Now this depends on the topic and the purpose of the page, but I’ve started removing sidebars on certain pages. I switch back and forth between them to watch the interaction. Blog posts tend to have sidebars to help traffic move between different topics. But I will remove sidebars from my specific service pages to focus the user on that topic scrolling down the page to learn more. The top menu and footer have enough distraction to get clients to visit other areas of my website.
Then I have internal links and buttons that might guide my users along a path that I have designated. A sidebar might take them away from that path.
Check out the FoxNews.com website. Talk about overkill. Do you really need the weather on your sidebar? It’s even showing New York weather. I am in Houston! Then they clutter it with 2 sidebars of content. No wonder news sites are struggling. Let’s not even go into the fact that their website is not responsive so the sidebars are not even visible on mobile devices.

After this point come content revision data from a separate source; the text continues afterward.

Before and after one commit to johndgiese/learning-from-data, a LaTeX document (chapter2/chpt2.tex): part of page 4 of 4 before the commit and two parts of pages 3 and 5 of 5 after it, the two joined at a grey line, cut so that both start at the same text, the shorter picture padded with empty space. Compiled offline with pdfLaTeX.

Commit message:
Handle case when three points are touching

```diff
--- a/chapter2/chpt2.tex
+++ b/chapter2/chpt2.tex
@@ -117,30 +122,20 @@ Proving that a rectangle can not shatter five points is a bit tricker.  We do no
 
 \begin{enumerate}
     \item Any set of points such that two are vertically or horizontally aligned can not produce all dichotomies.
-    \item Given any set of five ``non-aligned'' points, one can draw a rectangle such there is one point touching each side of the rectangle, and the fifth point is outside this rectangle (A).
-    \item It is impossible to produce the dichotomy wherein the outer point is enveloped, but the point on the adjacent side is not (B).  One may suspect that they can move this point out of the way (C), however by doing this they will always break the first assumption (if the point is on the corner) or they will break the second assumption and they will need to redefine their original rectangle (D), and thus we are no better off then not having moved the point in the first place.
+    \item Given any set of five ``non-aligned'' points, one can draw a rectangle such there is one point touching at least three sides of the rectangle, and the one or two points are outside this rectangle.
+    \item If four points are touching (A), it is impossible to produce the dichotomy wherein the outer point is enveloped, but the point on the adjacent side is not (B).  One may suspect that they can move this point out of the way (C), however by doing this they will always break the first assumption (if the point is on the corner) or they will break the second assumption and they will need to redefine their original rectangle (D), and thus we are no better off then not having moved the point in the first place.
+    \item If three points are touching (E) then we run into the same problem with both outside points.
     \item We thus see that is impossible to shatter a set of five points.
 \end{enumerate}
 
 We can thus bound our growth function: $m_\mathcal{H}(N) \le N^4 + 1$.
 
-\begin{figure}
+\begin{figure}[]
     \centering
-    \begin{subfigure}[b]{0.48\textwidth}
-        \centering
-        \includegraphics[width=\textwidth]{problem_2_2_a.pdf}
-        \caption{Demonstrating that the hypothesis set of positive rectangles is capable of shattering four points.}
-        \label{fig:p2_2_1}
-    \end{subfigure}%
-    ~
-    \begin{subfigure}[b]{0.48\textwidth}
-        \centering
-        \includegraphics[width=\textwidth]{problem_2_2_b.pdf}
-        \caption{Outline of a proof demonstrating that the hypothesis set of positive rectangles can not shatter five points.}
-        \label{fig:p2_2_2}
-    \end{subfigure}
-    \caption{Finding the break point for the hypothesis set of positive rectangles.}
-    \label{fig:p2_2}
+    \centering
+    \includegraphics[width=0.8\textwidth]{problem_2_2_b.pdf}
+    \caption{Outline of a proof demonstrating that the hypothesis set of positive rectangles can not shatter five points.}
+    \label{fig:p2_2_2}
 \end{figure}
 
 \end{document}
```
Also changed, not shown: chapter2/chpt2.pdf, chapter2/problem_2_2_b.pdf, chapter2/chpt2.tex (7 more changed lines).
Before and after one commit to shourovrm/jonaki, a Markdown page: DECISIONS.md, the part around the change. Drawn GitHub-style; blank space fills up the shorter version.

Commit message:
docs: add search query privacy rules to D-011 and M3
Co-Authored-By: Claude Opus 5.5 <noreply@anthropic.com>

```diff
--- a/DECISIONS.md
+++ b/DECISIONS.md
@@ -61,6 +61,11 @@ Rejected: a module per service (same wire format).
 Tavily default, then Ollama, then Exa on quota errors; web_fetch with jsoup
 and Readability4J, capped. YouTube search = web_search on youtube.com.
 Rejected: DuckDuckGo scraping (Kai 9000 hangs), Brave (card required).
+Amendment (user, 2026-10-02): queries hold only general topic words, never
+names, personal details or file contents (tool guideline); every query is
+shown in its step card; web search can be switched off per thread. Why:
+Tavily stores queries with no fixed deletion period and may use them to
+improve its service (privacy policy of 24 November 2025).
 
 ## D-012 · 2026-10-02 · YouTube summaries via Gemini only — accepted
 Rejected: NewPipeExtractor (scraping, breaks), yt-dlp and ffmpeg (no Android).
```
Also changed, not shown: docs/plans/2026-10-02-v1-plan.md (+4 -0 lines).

In contrast, NBC news keeps it fairly simple. The issue though is that their related posts are clickbait.
Another reason that sidebars tend to lose their effectiveness is on mobile. Sidebars are moved to the bottom of the screen anyway.
With the growth of Google fonts, your options to utilize a better typography is limitless. I am not saying you need to have 10 different web fonts on your page, but you can go beyond the basic Arial, Helvetica, Times New Roman options. Makes it more fun and interesting.
Even Suzanne Collins, the Author of the Hunger Games, could use some help with a more varied use of typography. But, let’s be honest, there is a lot missing here.
But, be careful of not taking too many fonts on your website to the extreme as with this restaurant website.
In addition, you no longer have to rely on images with text because you want to use a specific font. This is good news for accessibility as well as content. The text below is all text but uses Google fonts as real text.
Here is a great history of typography on the web: https://instapage.com/blog/what-are-google-fonts
Actually, this is one feature I wish would go away. Call me old school but I like to go to a topic by clicking or touching a button or link and having it send me to that page. Scrolling to helpfully find what I need or clicking a menu item that all of a sudden sends me to the bottom of the page is disconcerting and tells me that you are lazy.
For god sake! Create a page for that content.
Another case of websites with infinite scrolling that never let users reach the footer. For example, the Onnit.com website (to left) kept scrolling and loading. I wondered if it would ever end. Talk about not having a purpose or goal.
Design Lessons Learned
A lesson learned from me is to listen to my customers who are website users. I can’t assume that my notion of great design cannot be challenged. yes, I’ve been building websites for 20 years but if I didn’t listen to my customers and their customers, I’d still be stuck with animated gifs.